> [The task]
Only lines containing "first" belong in the answer, each copied from the entries below.

--*--

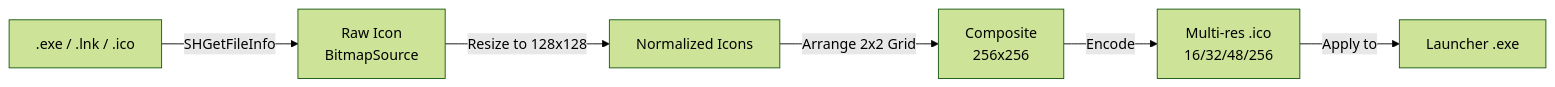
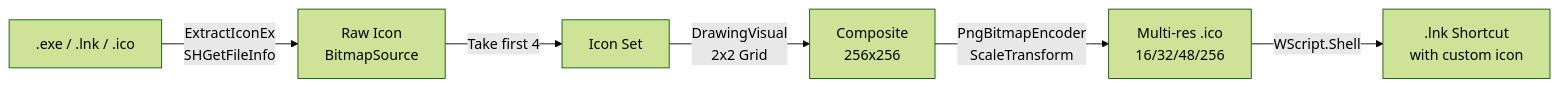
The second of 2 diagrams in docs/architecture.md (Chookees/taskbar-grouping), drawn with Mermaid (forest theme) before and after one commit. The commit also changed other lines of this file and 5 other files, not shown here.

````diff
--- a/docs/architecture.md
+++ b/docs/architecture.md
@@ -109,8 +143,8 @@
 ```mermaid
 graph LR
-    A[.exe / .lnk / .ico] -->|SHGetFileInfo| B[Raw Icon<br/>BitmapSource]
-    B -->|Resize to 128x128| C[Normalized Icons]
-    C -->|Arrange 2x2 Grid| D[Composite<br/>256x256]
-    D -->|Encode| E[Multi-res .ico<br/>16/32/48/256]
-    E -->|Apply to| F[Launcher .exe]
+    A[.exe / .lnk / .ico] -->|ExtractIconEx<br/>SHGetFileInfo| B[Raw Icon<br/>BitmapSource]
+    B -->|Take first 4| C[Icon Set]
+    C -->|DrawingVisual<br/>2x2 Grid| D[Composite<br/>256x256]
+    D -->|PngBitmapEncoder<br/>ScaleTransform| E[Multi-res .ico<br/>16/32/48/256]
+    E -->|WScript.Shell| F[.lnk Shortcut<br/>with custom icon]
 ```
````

--*--

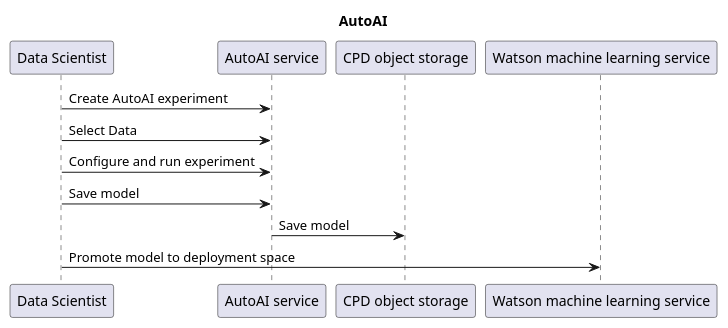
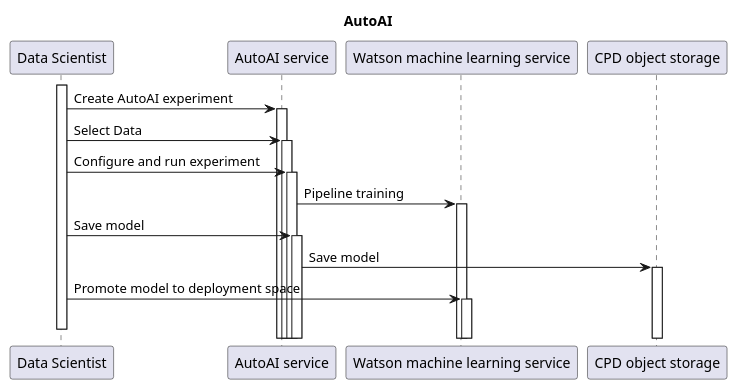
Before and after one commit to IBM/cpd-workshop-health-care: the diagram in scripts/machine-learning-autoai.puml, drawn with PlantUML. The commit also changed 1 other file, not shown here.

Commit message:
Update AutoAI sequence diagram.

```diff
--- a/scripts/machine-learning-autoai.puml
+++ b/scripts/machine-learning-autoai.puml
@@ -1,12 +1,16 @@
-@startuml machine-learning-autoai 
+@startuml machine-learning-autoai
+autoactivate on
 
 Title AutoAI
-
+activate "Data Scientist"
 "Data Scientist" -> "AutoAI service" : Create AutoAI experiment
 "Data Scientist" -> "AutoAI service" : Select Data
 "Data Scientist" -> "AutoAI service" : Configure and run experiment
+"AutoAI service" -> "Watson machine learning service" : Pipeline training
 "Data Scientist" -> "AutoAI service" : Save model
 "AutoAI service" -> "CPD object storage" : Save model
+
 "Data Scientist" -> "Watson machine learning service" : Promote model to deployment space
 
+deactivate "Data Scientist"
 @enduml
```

--*--

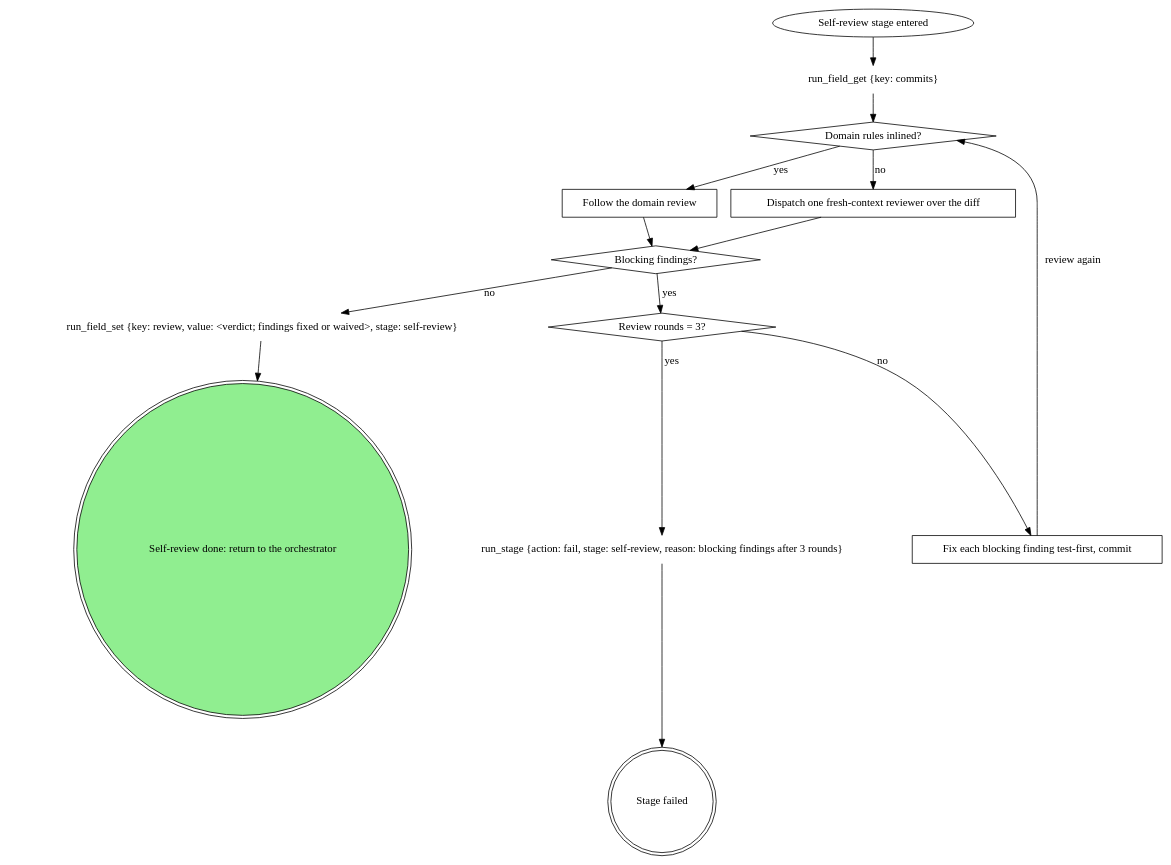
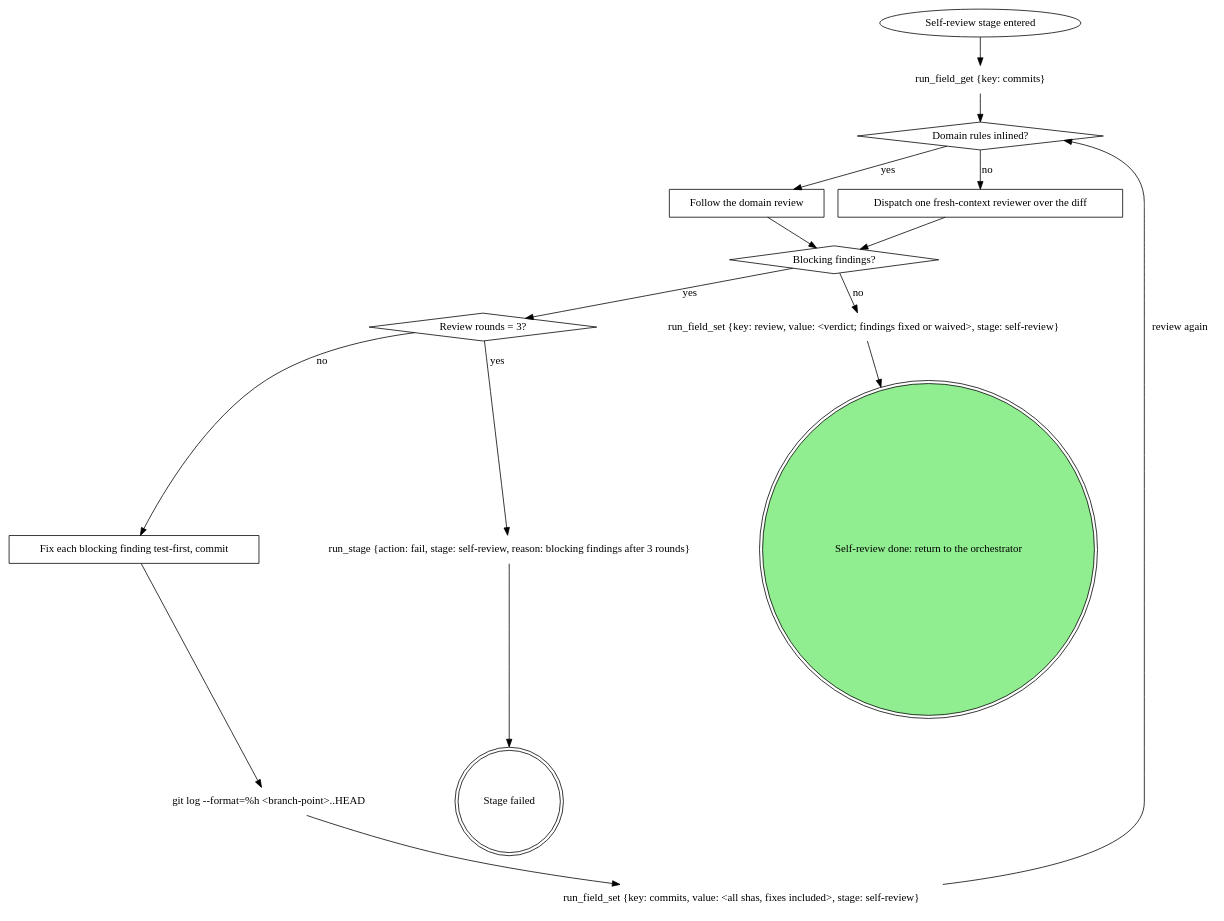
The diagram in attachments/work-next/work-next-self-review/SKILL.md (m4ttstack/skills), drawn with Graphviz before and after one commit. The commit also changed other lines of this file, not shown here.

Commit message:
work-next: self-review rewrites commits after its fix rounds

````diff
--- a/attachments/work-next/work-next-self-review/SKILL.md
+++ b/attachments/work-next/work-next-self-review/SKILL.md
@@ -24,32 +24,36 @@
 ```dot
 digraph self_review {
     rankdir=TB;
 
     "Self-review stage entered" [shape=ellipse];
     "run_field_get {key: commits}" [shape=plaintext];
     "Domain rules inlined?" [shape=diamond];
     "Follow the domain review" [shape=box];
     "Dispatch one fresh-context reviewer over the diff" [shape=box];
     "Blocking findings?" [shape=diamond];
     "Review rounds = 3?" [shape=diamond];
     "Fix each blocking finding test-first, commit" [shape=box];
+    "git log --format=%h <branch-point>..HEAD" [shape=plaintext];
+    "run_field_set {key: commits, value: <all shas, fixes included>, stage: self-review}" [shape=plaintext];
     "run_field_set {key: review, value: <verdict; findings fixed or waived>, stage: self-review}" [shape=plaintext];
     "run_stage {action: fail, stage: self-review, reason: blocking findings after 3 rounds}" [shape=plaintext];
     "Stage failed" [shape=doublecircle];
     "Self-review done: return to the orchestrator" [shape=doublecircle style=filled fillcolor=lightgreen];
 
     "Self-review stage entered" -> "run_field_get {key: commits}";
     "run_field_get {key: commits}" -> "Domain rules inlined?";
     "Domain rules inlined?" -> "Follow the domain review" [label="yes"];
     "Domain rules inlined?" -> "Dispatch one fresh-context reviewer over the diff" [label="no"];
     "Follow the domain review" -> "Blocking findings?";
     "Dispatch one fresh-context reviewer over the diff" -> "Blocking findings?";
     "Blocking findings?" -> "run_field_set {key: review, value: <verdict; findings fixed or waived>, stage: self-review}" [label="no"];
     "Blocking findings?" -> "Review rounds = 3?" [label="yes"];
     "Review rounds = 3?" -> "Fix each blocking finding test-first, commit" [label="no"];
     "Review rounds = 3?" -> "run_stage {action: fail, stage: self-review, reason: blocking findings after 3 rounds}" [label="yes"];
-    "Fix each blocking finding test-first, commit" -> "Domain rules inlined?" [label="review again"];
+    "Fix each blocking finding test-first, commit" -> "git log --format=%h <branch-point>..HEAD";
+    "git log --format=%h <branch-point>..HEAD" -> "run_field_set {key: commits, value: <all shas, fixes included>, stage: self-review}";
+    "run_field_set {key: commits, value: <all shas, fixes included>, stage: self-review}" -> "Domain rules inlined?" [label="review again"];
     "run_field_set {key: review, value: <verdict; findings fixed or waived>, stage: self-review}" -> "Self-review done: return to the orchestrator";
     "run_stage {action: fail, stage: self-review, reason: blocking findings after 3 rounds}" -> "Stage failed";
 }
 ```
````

--*--

> [Response below]
+    B -->|Take first 4| C[Icon Set]
     "Fix each blocking finding test-first, commit" [shape=box];
     "Review rounds = 3?" -> "Fix each blocking finding test-first, commit" [label="no"];
-    "Fix each blocking finding test-first, commit" -> "Domain rules inlined?" [label="review again"];
+    "Fix each blocking finding test-first, commit" -> "git log --format=%h <branch-point>..HEAD";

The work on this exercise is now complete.